(Information provided)

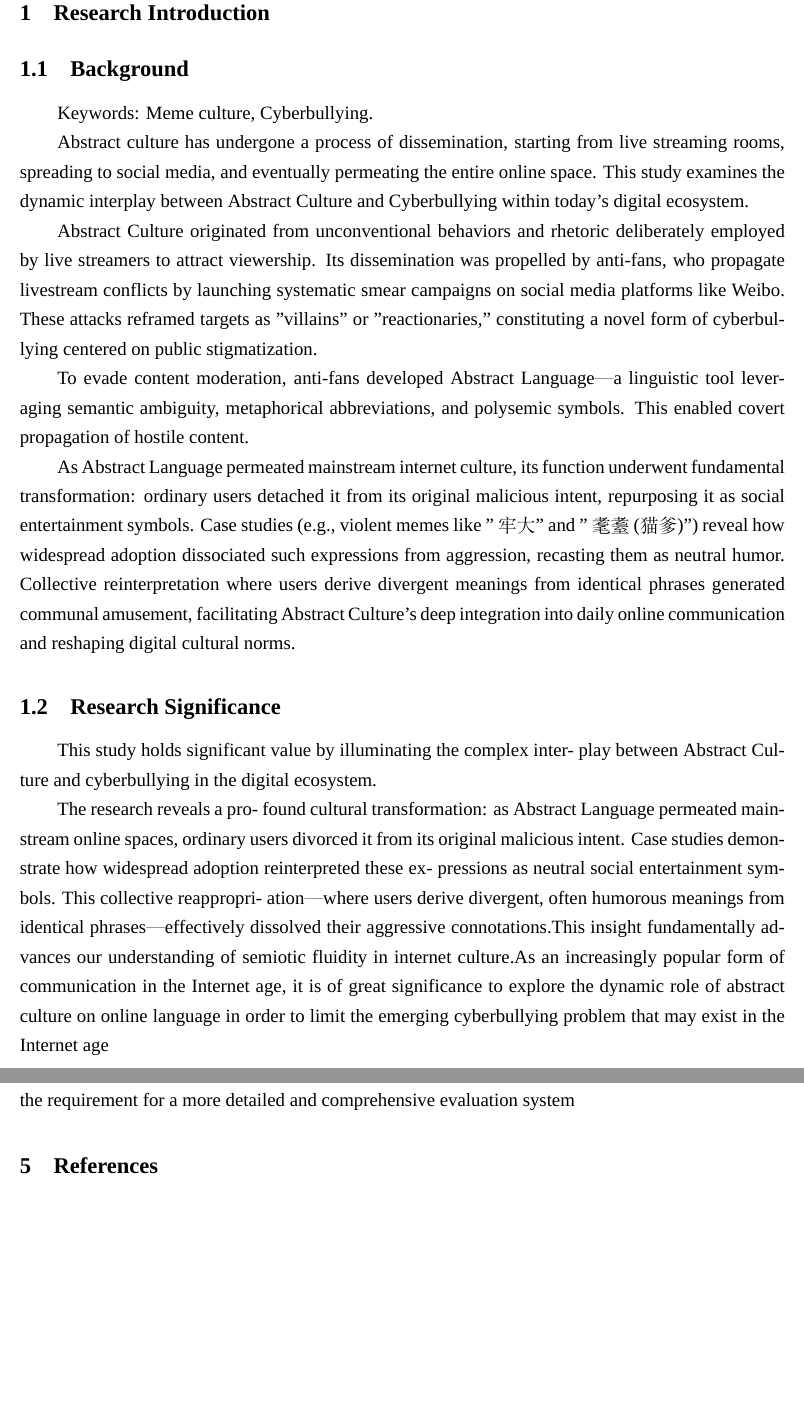
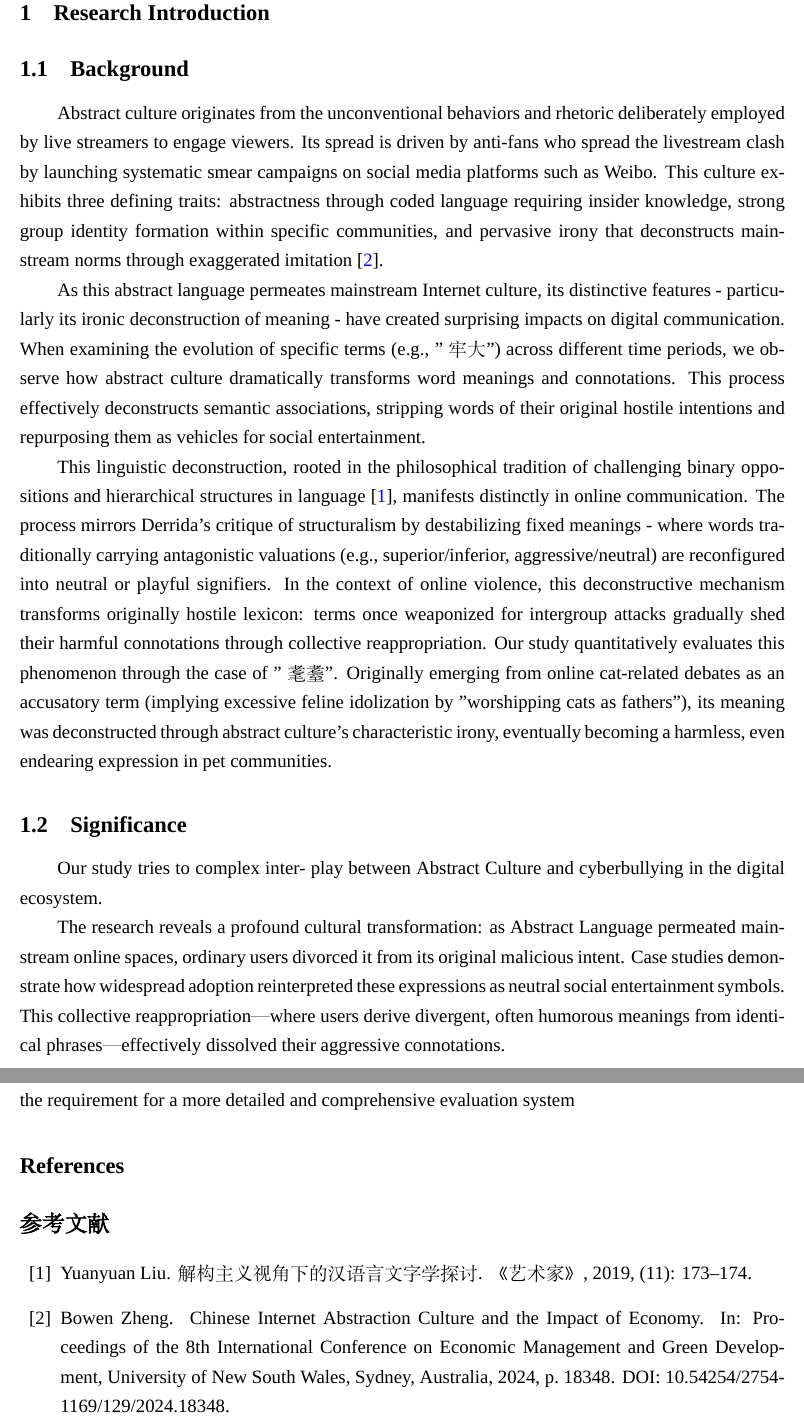
Before and after one commit to A-V-analysis/English-course, a LaTeX document (paper/English general.tex): two parts of pages 2 and 15 of 15, joined at a grey line, cut so that both start at the same text, the shorter picture padded with empty space. Compiled offline with XeLaTeX; a missing font is replaced by an installed copy or a similar font.

Commit message:
修改完intro的爬虫版

```diff
--- a/paper/English general.tex
+++ b/paper/English general.tex
@@ -199,8 +200,8 @@
         }
 
         \renewcommand\thefootnote{\ding{\numexpr171+\value{footnote}}}
-        \bibliographystyle{unsrt}
-        \newcommand{\upcite}[1]{\textsuperscript{\cite{#1}}}
+        %        \bibliographystyle{unsrt}
+        \providecommand{\upcite}[1]{\textsuperscript{\cite{#1}}}
         \newcommand{\cnabstractname}{序言}
         \newenvironment{cnabstract}{
             \par\Large
@@ -237,35 +238,18 @@
 \section{Research Introduction}
 \subsection{Background}
 
-Keywords: Meme culture, Cyberbullying.
+Abstract culture originates from the unconventional behaviors and rhetoric deliberately employed by live streamers to engage viewers. Its spread is driven by anti-fans who spread the livestream clash by launching systematic smear campaigns on social media platforms such as Weibo. This culture exhibits three defining traits: abstractness through coded language requiring insider knowledge, strong group identity formation within specific communities, and pervasive irony that deconstructs mainstream norms through exaggerated imitation \cite{zheng2024chinese}.
 
-Abstract culture has undergone a process of dissemination, starting from live streaming rooms, spreading to social media, and eventually permeating the entire online space. This study examines the dynamic interplay between Abstract Culture and Cyberbullying within today's digital ecosystem.
+As this abstract language permeates mainstream Internet culture, its distinctive features - particularly its ironic deconstruction of meaning - have created surprising impacts on digital communication. When examining the evolution of specific terms (e.g., "牢大") across different time periods, we observe how abstract culture dramatically transforms word meanings and connotations. This process effectively deconstructs semantic associations, stripping words of their original hostile intentions and repurposing them as vehicles for social entertainment.
 
-Abstract Culture originated from unconventional behaviors and rhetoric deliberately employed by live streamers to attract viewership. Its dissemination was propelled by anti-fans, who propagate livestream conflicts by launching systematic smear campaigns on social media platforms like Weibo. These attacks reframed targets as "villains" or "reactionaries," constituting a novel form of cyberbullying centered on public stigmatization.
+This linguistic deconstruction, rooted in the philosophical tradition of challenging binary oppositions and hierarchical structures in language \cite{liu2019deconstruction}, manifests distinctly in online communication. The process mirrors Derrida's critique of structuralism by destabilizing fixed meanings - where words traditionally carrying antagonistic valuations (e.g., superior/inferior, aggressive/neutral) are reconfigured into neutral or playful signifiers. In the context of online violence, this deconstructive mechanism transforms originally hostile lexicon: terms once weaponized for intergroup attacks gradually shed their harmful connotations through collective reappropriation. Our study quantitatively evaluates this phenomenon through the case of "耄耋". Originally emerging from online cat-related debates as an accusatory term (implying excessive feline idolization by "worshipping cats as fathers"), its meaning was deconstructed through abstract culture's characteristic irony, eventually becoming a harmless, even endearing expression in pet communities.
 
-To evade content moderation, anti-fans developed Abstract Language—a linguistic tool leveraging semantic ambiguity, metaphorical abbreviations, and polysemic symbols. This enabled covert propagation of hostile content.
+\subsection{Significance}
+Our study  tries to  complex  inter- play between Abstract Culture and cyberbullying in the digital ecosystem.
 
-As Abstract Language permeated mainstream internet culture, its function underwent fundamental transformation: ordinary users detached it from its original malicious intent, repurposing it as social entertainment symbols. Case studies (e.g., violent memes like "牢大" and "耄耋(猫爹)") reveal how widespread adoption dissociated such expressions from aggression, recasting them as neutral humor. Collective reinterpretation where users derive divergent meanings from identical phrases generated communal amusement, facilitating Abstract Culture's deep integration into daily online communication and reshaping digital cultural norms.
+The research reveals a profound cultural transformation: as Abstract Language permeated mainstream online spaces, ordinary users divorced it from its original malicious intent. Case studies demonstrate how widespread adoption reinterpreted these expressions as neutral social entertainment symbols. This collective reappropriation—where users derive divergent, often humorous meanings from identical phrases—effectively dissolved their aggressive connotations.
 
-\subsection{Research Significance}
-
-This  study  holds  significant value by  illuminating the  complex  inter- play between Abstract Culture and cyberbullying in the digital ecosystem.
-
-The research reveals a pro- found cultural transformation: as Abstract Language permeated mainstream online spaces, ordinary users divorced it from its original malicious intent. Case studies demonstrate how widespread adoption reinterpreted these ex- pressions as neutral social entertainment symbols. This collective reappropri- ation—where users derive divergent, often humorous meanings from identical phrases—effectively dissolved their aggressive connotations.This insight fundamentally advances our understanding of semiotic fluidity in internet culture.As an increasingly popular form of communication in the Internet age, it is of great significance to explore the dynamic role of abstract culture on online language in order to limit the emerging cyberbullying problem that may exist in the Internet age
-
-\subsection{Research Questions}  change for onlyCrawlerWeb
-%Given the general background of internet meme culture development and the definition, nature, and impact of cyberbullying, our research team aims to investigate the evolving relationship between meme culture and cyberbullying, as well as its influence on a broad online population. This issue is divided into three key aspects:
-%Temporal Framework of Internet Meme Culture: Due to the rapid and diversified development of internet meme culture, establishing an up-to-date information framework is essential. This includes analyzing its role in online communication, practical utility, and circulation (i.e., widespread adoption among netizens). A clear understanding of this aspect will facilitate further analysis of meme culture.
-%Origins of Cyberbullying in Online Communication: We seek to examine how violent language emerges on internet platforms, particularly in exchanges involving abstract online language. This will allow us to analyze instances of cyberbullying that arise within meme-based communication.
-%Dissipation of Cyberbullying Through Abstraction: Over time, cyberbullying behaviors may spread beyond perpetrator circles, with violent language being abstracted, popularized, and eventually neutralized through humor or widespread use. Our team will also analyze this process of dissipation.
-%\subsection{Hypotheses}
-%The inherent connections within meme content facilitate rapid dissemination through familiarity.
-%As abstract vocabulary gains popularity, its violent connotations diminish while cultural influence persists.
-%All meme content undergoes similar cycles of generation and transformation.
-%Most cyberbullying stems from conflicts between anonymous groups and identifiable individuals/groups, where anonymity enables both meme-based attacks and evasion of platform oversight.
-
-%How do public perceptions of cyberbullying manifestations differ between abstract culture contexts and conventional online spaces?%公众对网络暴力的认知在抽象文化语境与常规网络空间中有何差异？
-%（问卷较好回答了这个问题）
+\subsection{Research Questions}
 How can the violence of language be examined? %如何对语言的暴力性进行考察？
 
 How can we examine the abstract cultural elements that emerge from communication?%如何对交流中出现的抽象文化元素进行考察？
@@ -546,6 +530,21 @@ While the survey focused on the behaviors of online communities, our analysis of
 
 A detailed analysis of sample files data discuss1 and data meme1 reveals that comments in 2023 markedly differed in style from those in 2021. Commenters increasingly favored abstract, humorous language to critique serious social issues. By 2025, the popularity of derivative entertainment videos on this topic even surpassed that of 2021. The focus of discussions shifted from real-world issues (such as stray animals) to the internet-famous cat itself, becoming more lighthearted and less satirical or metaphorical. Only a minority remained aware of the original context, while the majority engaged purely for entertainment. This aligns with our hypothesis that the violent potential of abstract language diminishes as abstract culture becomes more mainstream.Although our evaluation scheme for the comment area data provides an explanation for the characteristics of online language, such an evaluation is not complete, especially the concealment and diversity of online language violence, which puts forward the requirement for a more detailed and comprehensive evaluation system
 
-\section{References}
+\section*{References}
+
+\begin{thebibliography}{99} % 99是参考文献的最大编号
+
+\bibitem{liu2019deconstruction}
+Yuanyuan Liu.
+\newblock 解构主义视角下的汉语言文字学探讨.
+\newblock 《艺术家》, 2019, (11): 173--174.
+
+\bibitem{zheng2024chinese}
+Bowen Zheng.
+\newblock Chinese Internet Abstraction Culture and the Impact of Economy.
+\newblock In: Proceedings of the 8th International Conference on Economic Management and Green Development, University of New South Wales, Sydney, Australia, 2024, p. 18348.
+\newblock DOI: 10.54254/2754-1169/129/2024.18348.
+
+\end{thebibliography}
 
 \end{document}
```
Also changed, not shown: paper/English general.tex (53 more changed lines).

(End Information provided)

**Your assignment**
Gather each line in the data that holds the string "hostile".

**Exercise output**
+As this abstract language permeates mainstream Internet culture, its distinctive features - particularly its ironic deconstruction of meaning - have created surprising impacts on digital communication. When examining the evolution of specific terms (e.g., "牢大") across different time periods, we observe how abstract culture dramatically transforms word meanings and connotations. This process effectively deconstructs semantic associations, stripping words of their original hostile intentions and repurposing them as vehicles for social entertainment.
+This linguistic deconstruction, rooted in the philosophical tradition of challenging binary oppositions and hierarchical structures in language \cite{liu2019deconstruction}, manifests distinctly in online communication. The process mirrors Derrida's critique of structuralism by destabilizing fixed meanings - where words traditionally carrying antagonistic valuations (e.g., superior/inferior, aggressive/neutral) are reconfigured into neutral or playful signifiers. In the context of online violence, this deconstructive mechanism transforms originally hostile lexicon: terms once weaponized for intergroup attacks gradually shed their harmful connotations through collective reappropriation. Our study quantitatively evaluates this phenomenon through the case of "耄耋". Originally emerging from online cat-related debates as an accusatory term (implying excessive feline idolization by "worshipping cats as fathers"), its meaning was deconstructed through abstract culture's characteristic irony, eventually becoming a harmless, even endearing expression in pet communities.
-To evade content moderation, anti-fans developed Abstract Language—a linguistic tool leveraging semantic ambiguity, metaphorical abbreviations, and polysemic symbols. This enabled covert propagation of hostile content.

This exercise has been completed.